I am using my Olympus Pen F for this with my 45mm lens and a fast shutter speed of 1/1000s
“Photography has no rules, it is not a sport. It is the result which counts, no matter how it is achieved.”
– Bill Brandt
Using shutter speed to freeze movement
The best way for me to explain is to use images of a waterfall. I don't have to go far for this as we just happen to have one in our garden :)
So without further ado ....
It is late afternoon and the sun has disappeared so quite dark under the shrubs round the waterfall. I have, therefore, set my ISO to 2000 for both the following images.
Freezing the droplets of the water as they fall
|Freezing movement with 1/1000s|
This fast shutter speed freezes the water as it falls.
Blurring movement of the water
I have now changed my shutter speed to 1/8s and I must add that I am leaning against a pillar to steady me. With a slow shutter speed, therefore, a long exposure, it is imperative to either use a tripod or lean on something solid to keep the camera steady.
|Blurring movement with 1/8s|
Now we have a similar image but the waterfall looks completely different.
Have a play with this. You will get some amazing images.
Long exposure images on your iPhone
If you have an iPhone you can easily do a long exposure.
- Take the image a little wider than you maybe want.
- Once taken, slide the image up to effects and click on long exposure.
- And hey presto a smooth running waterfall. :) Easy peasy.
– Bill Brandt
A great quote!
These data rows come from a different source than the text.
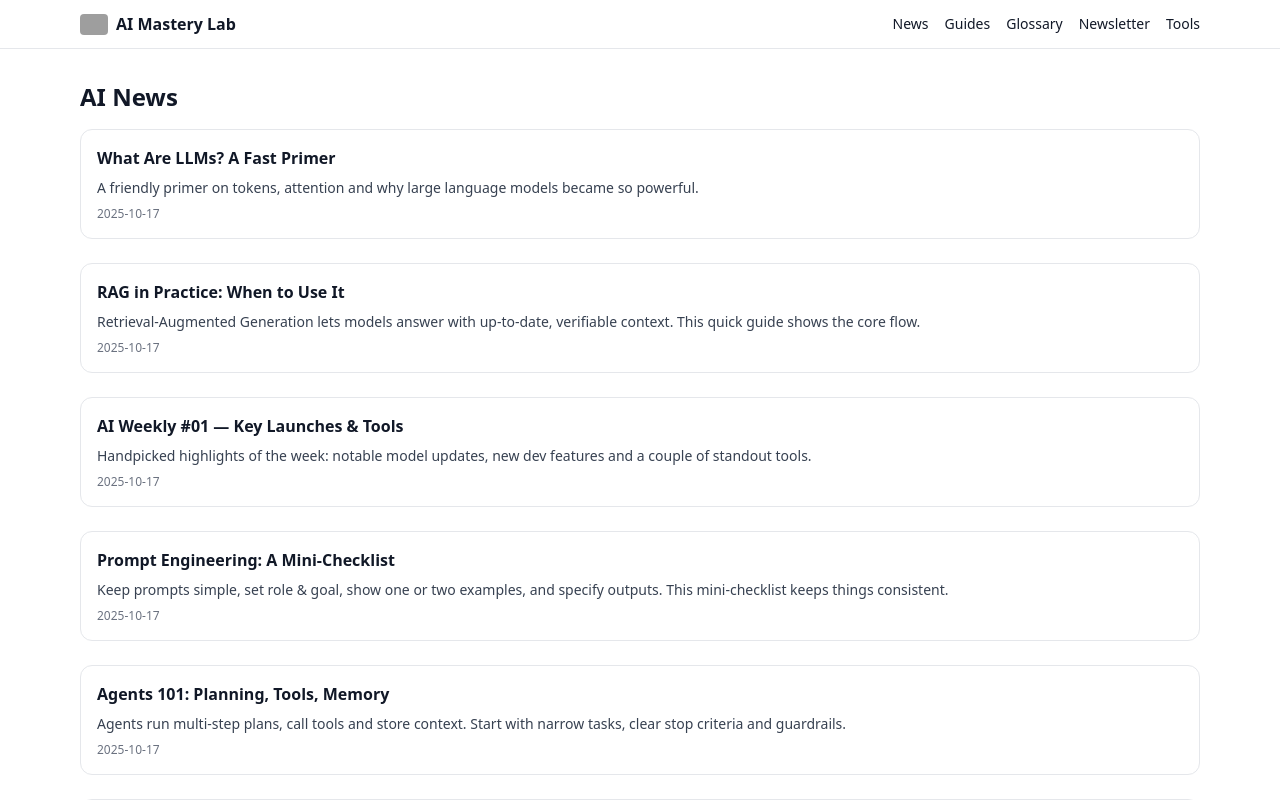
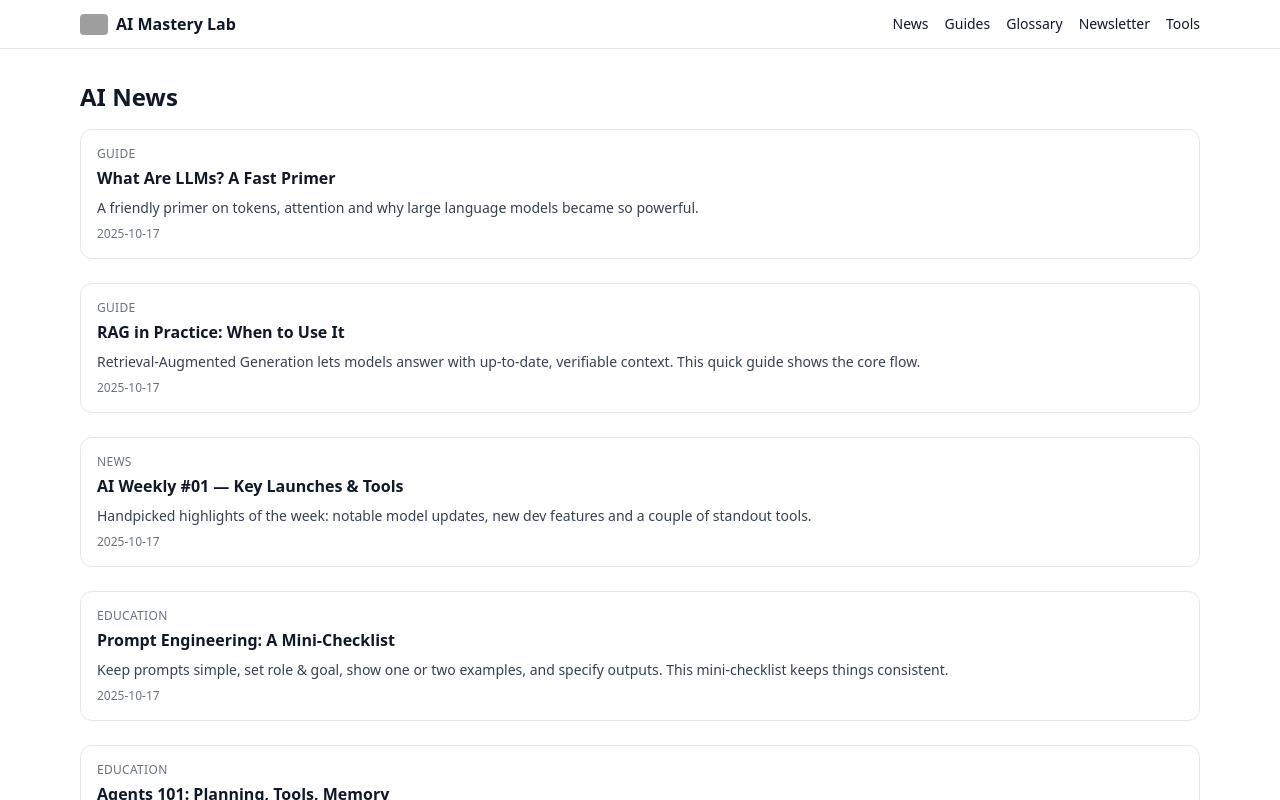
Before and after one commit to Jatin2349/ai-news-site, a Next.js app: page /news in a window 1280 px wide. Shown: the top 800 px of the page. Built offline with nearby package versions, Linux system fonts and the light colour scheme; grey boxes are pictures that could not be loaded.

Commit message:
Update page.tsx

```diff
--- a/app/news/page.tsx
+++ b/app/news/page.tsx
@@ -1,13 +1,22 @@
 import data from '../../data/news.json'
 
 export default function NewsPage() {
+  const items = [...data].sort(
+    (a, b) => new Date(b.date).getTime() - new Date(a.date).getTime()
+  )
+
   return (
     <div>
       <h1 className="text-2xl font-semibold mb-4">AI News</h1>
       <div className="space-y-6">
-        {data.map((a, i) => (
+        {items.map((a, i) => (
           <article key={i} className="border rounded-xl p-4">
-            <h2 className="font-semibold"><a href={a.url} target={a.url.startsWith('http') ? '_blank' : undefined}>{a.title}</a></h2>
+            <div className="text-xs uppercase tracking-wide text-gray-500">{a.category}</div>
+            <h2 className="font-semibold mt-1">
+              <a href={a.url} target={a.url.startsWith('http') ? '_blank' : undefined}>
+                {a.title}
+              </a>
+            </h2>
             <p className="text-sm text-gray-700 mt-2">{a.summary}</p>
             <div className="text-xs text-gray-500 mt-2">{a.date}</div>
           </article>
```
Have a fab week. Just go out and practice and be sure you do what you love and love what you do :)